Interested in learning more about Native American & Alaska Native Heritage Month? You have come to the right place.
November is Native American and Alaska Native Heritage Month. The celebration of Indigenous cultures began as a week-long celebration in 1986, when President Reagan proclaimed the week of November 23-30, 1986 as "American Indian Week." Every President since 1995 has issued annual proclamations designating the month of November as the time to celebrate the cultures, accomplishments, and contributions of Native American and Alaska Native communities.
Indigenous Peoples can be identified according to certain characteristics:
Most importantly, they self-identify as Indigenous peoples
There is a historical link with those who inhabited a country or region at the time when people of different cultures or ethnic origins arrived
They have a strong link to territories and surrounding natural resources
They have distinct social, economic or political systems
They have a distinct language, culture and beliefs
They are marginalised and discriminated against by the state
They maintain and develop their ancestral environments and systems as distinct peoples
Each of these characteristics may be more or less important depending on the situation. Indigenous Peoples are also known as First Peoples, Aboriginal Peoples, or Native Peoples. In some countries there are specific terms such as Adivasis (India) or Janajatis (Nepal).
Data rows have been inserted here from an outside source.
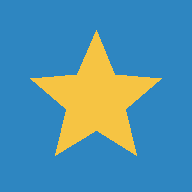
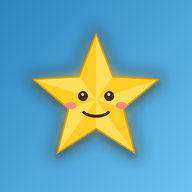
Add files via upload

diff --git a/index.html b/index.html
@@ -574,7 +574,7 @@ function renderHome(){
     return '<button class="profile" data-act="pick" data-id="'+k.id+'" style="--kid:'+k.color+';--kid-soft:color-mix(in srgb, '+k.color+' 18%, var(--surface));border-color:'+k.color+'"><span class="pm" aria-hidden="true">'+mascotOf(k,totalDone(p))+'</span><span class="pn">'+esc(k.name)+'</span><span class="ps">⭐ '+pts+' ימים השבוע</span></button>';}).join('');
   var rems=cfg.kids.map(function(k){var r=reminderFor(k);return r?{k:k,r:r}:null;}).filter(Boolean);
   var remHtml='';if(rems.length){var byT={};rems.forEach(function(x){(byT[x.r.text]=byT[x.r.text]||[]).push(x.k.name);});for(var t in byT)remHtml+='<div class="remind" role="status">'+t+' · '+byT[t].map(esc).join(', ')+'</div>';}
-  $app.innerHTML=headerBar('')+remHtml+'<h2>מי משתמש עכשיו?</h2><div class="profiles">'+cards+'</div><button class="parentlink" data-act="pick-parent">🔒 אזור הורים</button>';
+  $app.innerHTML=headerBar('')+remHtml+'<h2>מי משתמש עכשיו?</h2><div class="profiles">'+cards+'</div>'+(isInstalled()?'':'<button class="parentlink" data-act="pick-parent">🔒 אזור הורים</button>');
 }
 
 function renderPin(){
@@ -676,6 +676,8 @@ function tick(){if(!tm)return;var n=Date.now();if(tm.run){tm.left-=(n-tm.last)/1
     document.getElementById('tbtns').innerHTML='<button class="btn good" data-act="tdone">✓ סיימתי! לסמן</button><button class="btn" data-act="close">סגירה</button>';tt.textContent='נגמר!';}}
 function stopTimer(){if(tm){clearInterval(tm.iv);tm=null;}if(wake){try{wake.release();}catch(e){}wake=null;}}
 
+/* app instalado na tela inicial = sem acesso aos pais */
+function isInstalled(){try{return (window.matchMedia&&window.matchMedia('(display-mode: standalone)').matches)||window.navigator.standalone===true;}catch(e){return false;}}
 /* ---------- parent ---------- */
 function renderParent(){
   var tab=view.tab||'tasks';
@@ -762,7 +764,7 @@ document.addEventListener('click',function(ev){
   switch(a){
     case 'setup': saveCfg(buildDefault()); view={screen:'home'}; render(); break;
     case 'pick': view={screen:'pin',pinFor:id,pin:''}; render(); break;
-    case 'pick-parent': view={screen:'pin',pinFor:'parent',pin:''}; render(); break;
+    case 'pick-parent': if(isInstalled())break; view={screen:'pin',pinFor:'parent',pin:''}; render(); break;
     case 'key': onKey(b.dataset.k); break;
     case 'home': stopTimer(); view={screen:'home'}; render(); break;
     case 'tmv': mutateDay(function(l){var s=sortTasks(l),i=s.findIndex(function(x){return x.id===id;}),j=i+(+b.dataset.dir);if(i<0||j<0||j>=s.length||s[j].p!==s[i].p)return l;var a1=l.indexOf(s[i]),a2=l.indexOf(s[j]),tmp=l[a1];l[a1]=l[a2];l[a2]=tmp;return l;});render(); break;
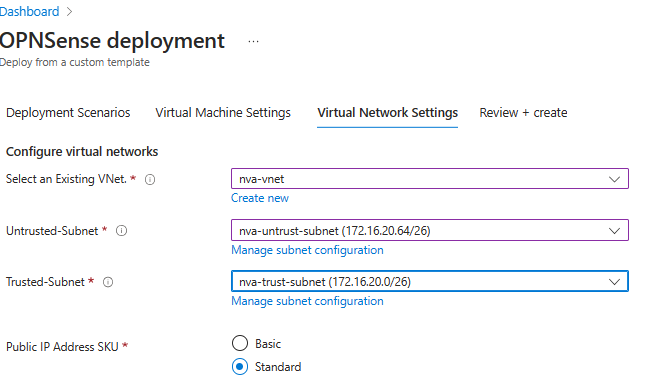
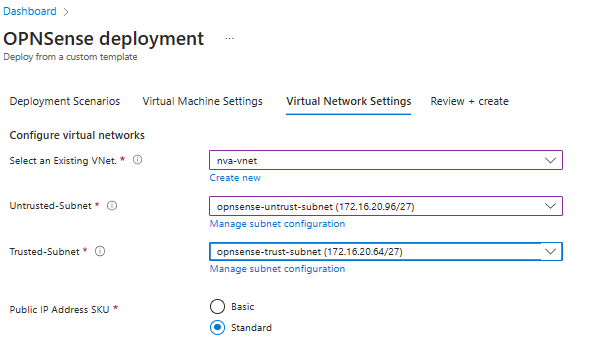
upd

diff --git a/README.md b/README.md
@@ -423,11 +423,20 @@ Connect to onprem-3-vm at 10.100.10.4 via Bastion, open a command prompt and obt
 What is the next hop for 0.0.0.0/0?
 
 # Scenario 4: Internet through Firewall in Spoke
-You will now deploy add OPNsense firewall into the nva-vnet. Outbound internet traffic from Spokes, Branches and SDWAN will be directed through the CSR1000v router and through the OPNsense firewall in stead of through the Hub firewalls.
+You will now deploy add OPNsense firewall into the nva-vnet. Outbound internet traffic from Spokes, Branches and SDWAN will be directed through the CSR1000v router and through the OPNsense firewall, in stead of through the Hub firewalls.
 
 ![image](images/internet-via-opnsense.png)
 
-## Task 1: Deploy OPNsense NVA
+## Task 1: Remove Routing Policy for Internet traffic
+This task takes a while to complete.
+
+Navigate to the West Europe Hub and click Routing Intent and Routing Policies.
+
+In the dropdown under Internet Traffic, select None, then click Save.
+
+Do the same for the US East Hub.
+
+## Task 2: Deploy OPNsense NVA
 This task leverages Daniel Mauser's excellent [OPNsense NVA Firewall in Azure](https://github.com/dmauser/opnazure) lab.
 
 In Cloud Shell, accept the usage terms of FreeBSD Linux:
@@ -454,7 +463,57 @@ When the deployment completes, browse to the NVA's public IP address ( OPNsense-
 - Username: root
 - Password: opnsense (lowercase)
 
+## Task 3: Advertise default route from CSR1000v NVA
 
+### Configure nva-csr-vm
+The CSR will now advertise the default route both into the West Europe Hub and toward the SDWAN site. All internet traffic will flow to the CSR, and it will route it out it's "outside" interface, GigabitEthernet2.
+
+Log on to nva-csr-vm via Serial console.
+
+Type `en` to enter enablement mode. The route already has a default route pointing to GigebitEthernet2, verify this by inspecting the routing table with `sh ip route`. 
+
+However, this route is not advertised over BGP, verify this by inspecting advertised routes to one of the BGP peers with `sh ip bgp neighbors 192.168.0.68 adverised-routes`.
+
+To start advertising the default route, a network statement needs to be added to the bgp configuration.
+
+Type `conf t` to enter configuration mode, then `router bgp 64000`.
+Then type `network 0.0.0.0 mask 0.0.0.0` and `exit`.
+
+Verify that the default route is now advertised by again inspecting routes advertised to BGP peers.
+
+Save the configuration with `copy run start`.
+
+### Verify
+Verify that the default route is learned by the West Europe Hub.
+
+Navigate to the West Europe Hub and click Effective Routes. Under Choose resource type select Azure Firewall and under Resource microhack-we-hub-firewall.
+
+The default route should be lsited with Next Hop Type HubBgpConnection and Next Hop the BGP connection to the CSR.
+
+![image](images/west-europe-default-route.png)
+
+Now go the East US Hub and inspect the firewall effective routes.
+
+![image](images/us-east-default-route.png).
+
+Note that the default route points directly to Internet.
+
+:point_right: The default route is not advertised between Hubs. Cross-hub internet access is not possible and aach Hub must implement its own, local internet break out facility.
+
+### User Defined Route
+As we want outbound traffic to be secured by the OPNsense firewall, we need a UDR on the nva-untrusted subnet to push the traffic to the firewall's trusted or inside interface. However, the SDWAN IPSec tunnel traffic should not be firewalled, so the UDR must contain an explicit route to send traffic for `vnet-gw-onprem3` to the internet directly.
+
+![image](images/nva-udr.png)
+
+The UDR is pre-provisioned in the `vwan-security-microhack-spoke-rg` Resource Group, but still needs to be attched to the subnet.
+
+Navigate to `nva-vnet`, click subnets and select `nva-untrust-subnet`. Under Route table select `nva-untrust-udr`.
+
+![image](images/attach-nva-untrust-udr.png)
+
+Return traffic from the OPNsense firewall must be directed back to the CSR1000v's untrusted interface. Another UDR to achieve this is pre-provisioned in the `vwan-security-microhack-spoke-rg` Resource Group, but still needs to be attched to the OPNsense trusted subnet.
+
+Navigate to `nva-vnet`, click subnets and select `opnsense-trust-subnet`. Under Route table select `nva-untrust-udr`.
 
 # Close Out
 
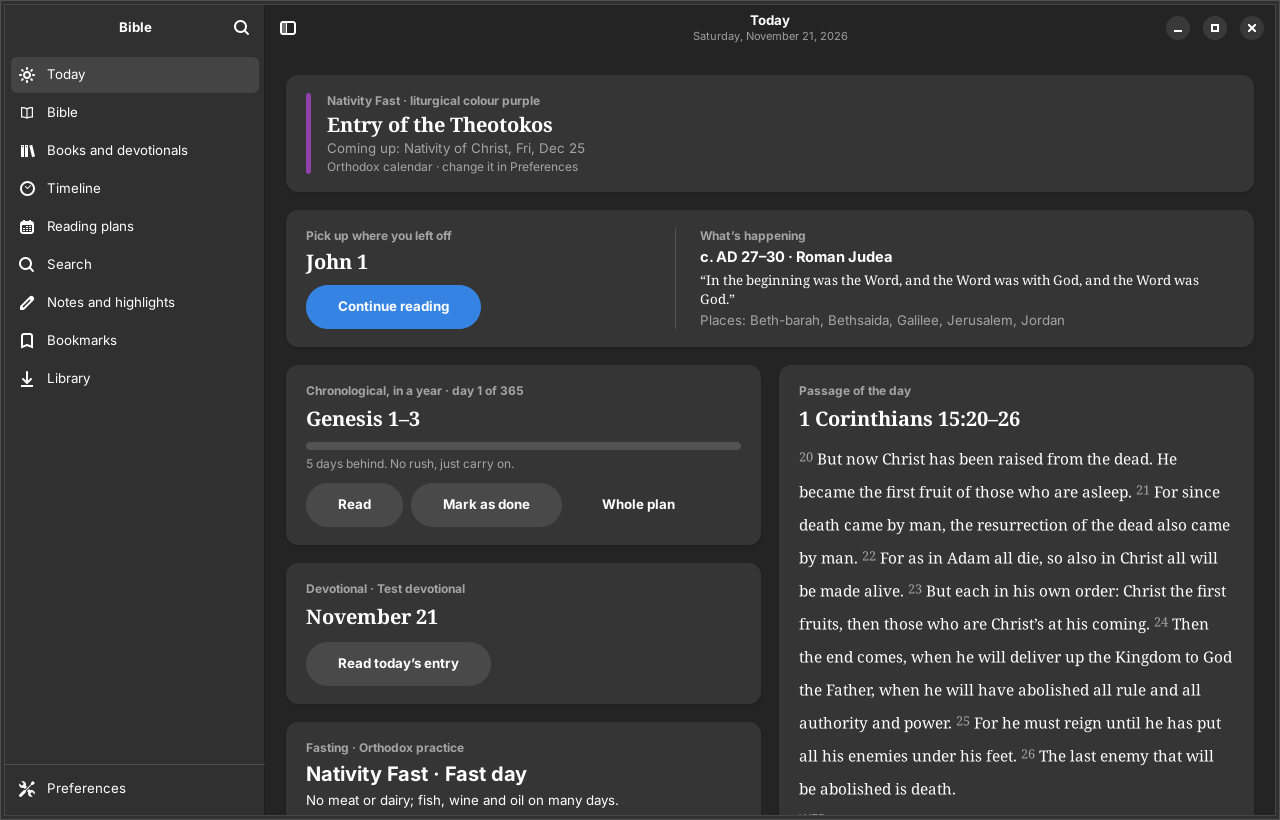
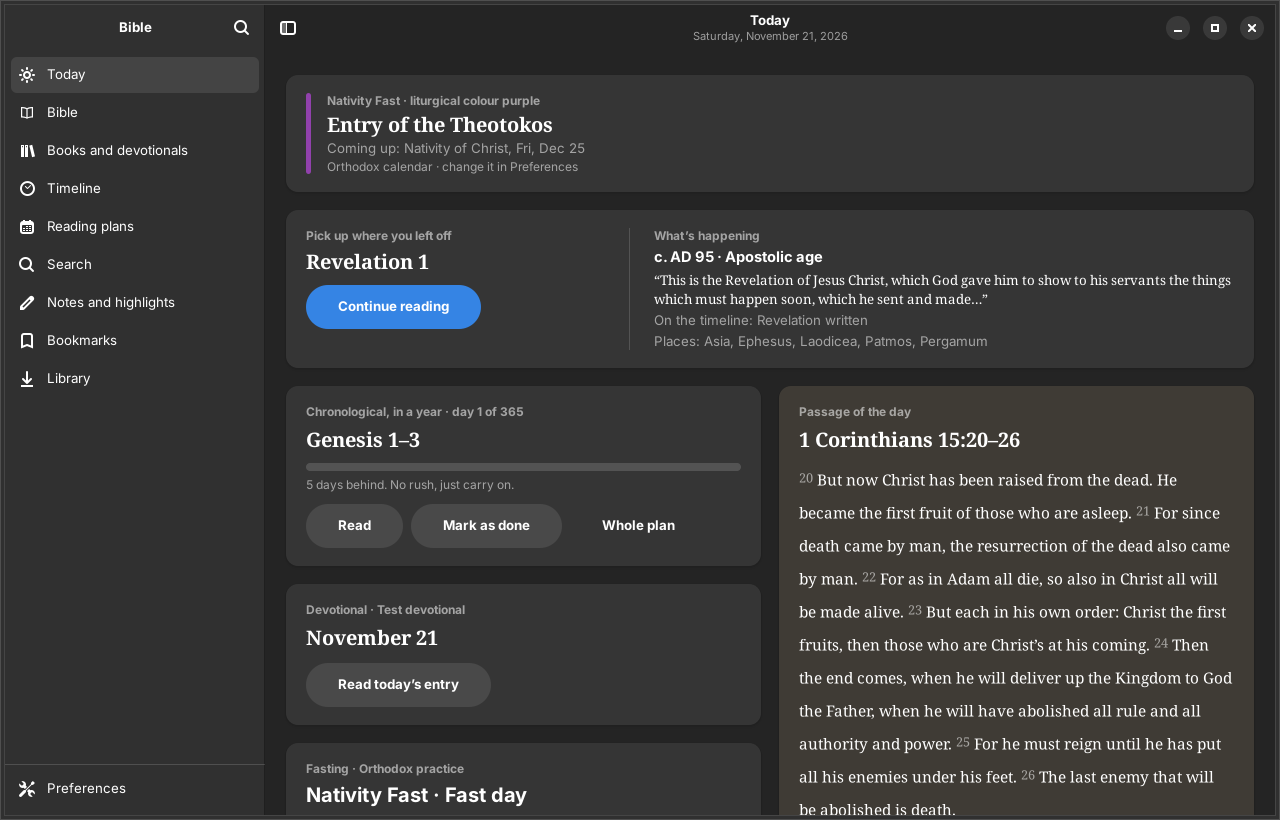
Polish: quieter notices, set-apart passage of the day; light and dark screenshots of every screen

diff --git a/website/index.html b/website/index.html
@@ -114,7 +114,10 @@ footer{border-top:1px solid var(--rule);padding:32px 0 48px;color:var(--muted);f
 <p>343,000 cross-references drawn as arcs across the whole Bible. Zoom into a single verse and watch every passage that meets it.</p>
 <p>Reorder the books by when they were written, who wrote them, their language, culture or literary form, and the patterns change.</p>
 </div>
-<img class="shot" src="screenshots/rainbow.png" width="1280" height="820" alt="Every cross-reference drawn as arcs of colour" loading="lazy">
+<picture>
+<source srcset="screenshots/rainbow-dark.png" media="(prefers-color-scheme: dark)">
+<img class="shot" src="screenshots/rainbow-light.png" width="1280" height="820" alt="Every cross-reference drawn as arcs of colour" loading="lazy">
+</picture>
 </section>
 
 <section class="feature">
@@ -124,7 +127,10 @@ footer{border-top:1px solid var(--rule);padding:32px 0 48px;color:var(--muted);f
 <p>Each of the 66 books, and the 18 of the Apocrypha, opens with who wrote it and when, the places it names on a map, and where it sits on the timeline.</p>
 <p>Download the full Wikipedia article with its pictures and keep it for offline reading.</p>
 </div>
-<img class="shot" src="screenshots/intro.png" width="1280" height="820" alt="The introduction to Revelation with a map of its places" loading="lazy">
+<picture>
+<source srcset="screenshots/intro-dark.png" media="(prefers-color-scheme: dark)">
+<img class="shot" src="screenshots/intro-light.png" width="1280" height="820" alt="The introduction to Revelation with a map of its places" loading="lazy">
+</picture>
 </section>
 
 <section class="feature flip">
@@ -133,7 +139,10 @@ footer{border-top:1px solid var(--rule);padding:32px 0 48px;color:var(--muted);f
 <h2>From the patriarchs to the apostles</h2>
 <p>A timeline of the kings, prophets and events of the Bible, with today in church history and the feast or season of your tradition on the Today page.</p>
 </div>
-<img class="shot" src="screenshots/timeline.png" width="1280" height="820" alt="A timeline of the kings of Israel and Judah" loading="lazy">
+<picture>
+<source srcset="screenshots/timeline-dark.png" media="(prefers-color-scheme: dark)">
+<img class="shot" src="screenshots/timeline-light.png" width="1280" height="820" alt="A timeline of the kings of Israel and Judah" loading="lazy">
+</picture>
 </section>
 
 <section class="modes">

diff --git a/app/src/style.css b/app/src/style.css
@@ -13,8 +13,10 @@
 button.swatch { min-width: 28px; min-height: 28px; padding: 0; margin: 0; border-radius: 999px; }
 .swatch-current { box-shadow: 0 0 0 2px @popover_bg_color, 0 0 0 4px @accent_bg_color; }
 .swatch-dot { min-width: 14px; min-height: 14px; border-radius: 999px; }
-.tip-bar { background-color: alpha(@accent_bg_color, 0.14); padding: 10px 14px; border-radius: 12px; margin: 12px 24px 0 24px; }
-.warning-bar { background-color: alpha(@warning_bg_color, 0.22); padding: 12px 16px; border-radius: 12px; margin: 12px; }
+.tip-bar { background-color: alpha(currentColor, 0.05); padding: 6px 8px 6px 14px; border-radius: 10px; margin: 10px 24px 0 24px; font-size: 0.93em; }
+.warning-bar { background-color: alpha(@warning_bg_color, 0.10); border: 1px solid alpha(@warning_bg_color, 0.35); padding: 10px 14px; border-radius: 10px; margin: 12px; font-size: 0.93em; }
+/* the passage of the day is set apart from the utility cards */
+.passage-card { background-color: mix(@card_bg_color, #b98a2e, 0.07); }
 .today-card { padding: 18px 20px; }
 .season-swatch { min-width: 5px; border-radius: 3px; }
 .app-version { padding: 3px 12px; border-radius: 999px; background-color: alpha(@accent_bg_color, 0.15); color: @accent_color; font-weight: 600; }

diff --git a/app/src/audio.rs b/app/src/audio.rs
@@ -258,7 +258,8 @@ impl Player {
         tip_label.set_xalign(0.0);
         tip_label.set_hexpand(true);
         let tip_btn = gtk::Button::with_label("Listen");
-        tip_btn.add_css_class("suggested-action");
+        tip_btn.add_css_class("pill");
+        tip_btn.set_valign(gtk::Align::Center);
         let tip_close = gtk::Button::from_icon_name("window-close-symbolic");
         tip_close.add_css_class("flat");
         tip_close.add_css_class("circular");

diff --git a/app/src/library.rs b/app/src/library.rs
@@ -215,6 +215,7 @@ impl LibraryView {
         legal_label.set_xalign(0.0);
         legal_label.set_hexpand(true);
         let legal_ok = gtk::Button::with_label("Understood");
+        legal_ok.set_valign(gtk::Align::Center);
         let legal_row = gtk::Box::new(gtk::Orientation::Horizontal, 12);
         legal_row.add_css_class("warning-bar");
         legal_row.append(&legal_label);

diff --git a/app/src/today.rs b/app/src/today.rs
@@ -270,6 +270,7 @@ impl Today {
             return None;
         }
         let c = card();
+        c.add_css_class("passage-card");
         let name = Ref::new(&book, chapter, 0).book_name();
         let r = if v1 > v0 {
             format!("{name} {chapter}:{v0}–{v1}")

diff --git a/README.md b/README.md
@@ -40,10 +40,12 @@ with GTK 4 and libadwaita. Free software under the GPL-3.0-or-later.
   maps, word study, presentation mode, GNOME Shell search, classic
   printed-Bible typography, and an optional splash screen and startup sound.
 
-| | |
+| Light | Dark |
 |---|---|
-| ![Cross-references](website/screenshots/rainbow.png) | ![Book introduction](website/screenshots/intro.png) |
-| ![Timeline](website/screenshots/timeline.png) | |
+| ![Cross-references, light](website/screenshots/rainbow-light.png) | ![Cross-references, dark](website/screenshots/rainbow-dark.png) |
+| ![Book introduction, light](website/screenshots/intro-light.png) | ![Book introduction, dark](website/screenshots/intro-dark.png) |
+| ![Timeline, light](website/screenshots/timeline-light.png) | ![Timeline, dark](website/screenshots/timeline-dark.png) |
+| ![Library, light](website/screenshots/library-light.png) | ![Library, dark](website/screenshots/library-dark.png) |
 
 ## Install
 
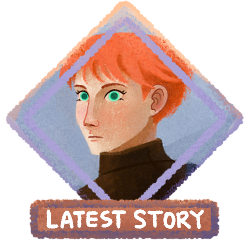
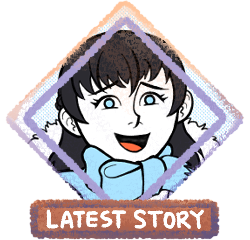
unc update

diff --git a/public/stories/story-12.html b/public/stories/story-12.html
@@ -46,7 +46,7 @@
         </tbody>
     </table>
 
-    <p style="text-align: center;">Jump to: <a href="#part2">Part 2</a></p>
+    <p style="text-align: center;">Jump to: <a href="#part2">Part 2</a> | <a href="#part3">Part 3</a></p>
 
     <img style="margin-top: 30px;" src="https://gallery.eousercontent.com/45fed8ce-b513-11ef-8295-2d7ea4f395ef%2Fmedia-manager%2F1772328641208-sf%20-%20i%20merlin.jpg" alt="Cover art for 'I, Merlin'"/>
 
@@ -290,7 +290,7 @@
         <p>She waved farewell to the other rebels, turned around, and ran after Gavrill with a smile on her face.</p>
     </div>
 
-    <!-- <a name="part3 style="text-align: center; color: var(--text-color);"><p>&mdash;</p></a>
+    <a name="part3" style="text-align: center; color: var(--text-color);"><p>&mdash;</p></a>
     <p>With heavy feet and a heavier heart, Leyna Morozov dragged herself and her crushed dreams home. Gavrill Vorobyev was nowhere to be seen. He could&rsquo;ve walked down any of the many streets that the alleyway opened up to. It wasn&rsquo;t worth trying to look for him now &mdash; the sky was darkening overhead, and she didn&rsquo;t even know where he was going. The only street Leyna could search was the one that led her back home.</p>
     <div class="indented">
         <p>If only Abrek hadn&rsquo;t held her back with his incessant yapping! Leyna took in a sharp breath to calm herself. It was fine. He&rsquo;ll make up for it by inviting her to something he dragged Gavrill out for. Right? He had to. Leyna had already prepared a hypothetical space in her plans for Gavrill. She had also begun reviewing her mental checklist of requirements for her ideal boyfriend. Husband? Was she thinking too far? Either way, she <em>has</em> to see him again. Just in case.</p>
@@ -407,7 +407,7 @@
         <p>GROZNY, CHECHENYA IS INVADED BY RUSSIAN FORCES. INFANTRY UNITS ORGANISED AT CHECHEN BORDERS ARE MOBILISED TO ADVANCE TOWARDS THE CAPITAL CITY. SHELLINGS AND BOMBINGS THIS MONTH LEFT SEVERAL THOUSAND DEAD. IN A MONTH, AN ESTIMATE OF 18,000 WILL BE KILLED. IN TWO MONTHS, THE RUSSIAN ARMY WILL CAPTURE GROZNY.</p>
         <p>THE FIRST BATTLE OF GROZNY SPARKED THE FIRST CHECHEN WAR. INGUSH REBELS LENT THEIR AID TO THE CHECHENS IN THEIR FIGHT FOR INDEPENDENCE AGAINST THE RUSSIAN FEDERATION. AMONG THE REBELS WERE ABREK BALABANOV AND GAVRILL VOROBYEV.</p>
         <p>LEYNA MOROZOV CONTINUED HER DUTIES AS A STUDENT AT THE INGUSH STATE UNIVERSITY. SHE ALSO CONTINUED WORKED AS AN ENGLISH TEACHING ASSISTANT AND AS GAVRILL VOROBYEV&rsquo;S ENGLISH TUTOR.</p>
-    </div> -->
+    </div>
 
     <p style="text-align: center;">&mdash;</p>
     <p style="text-align: center;"><i>To be continued next week</i></p>

diff --git a/public/scripts/global.js b/public/scripts/global.js
@@ -1,5 +1,5 @@
 // UPDATE THE BELOW VAR FOR EACH UPDATE!!
-var latestStory = 12;
+var latestStory = 13;
 var storyURL = "story-";
 
 function storyButtons(index) {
Indigenous Peoples have a special relationship with the land on which they have lived for generations, sometimes for tens of thousands of years. They possess crucial knowledge about how to manage natural resources sustainably and act as guardians or custodians of the land for the next generation. Losing their land means a loss of identity.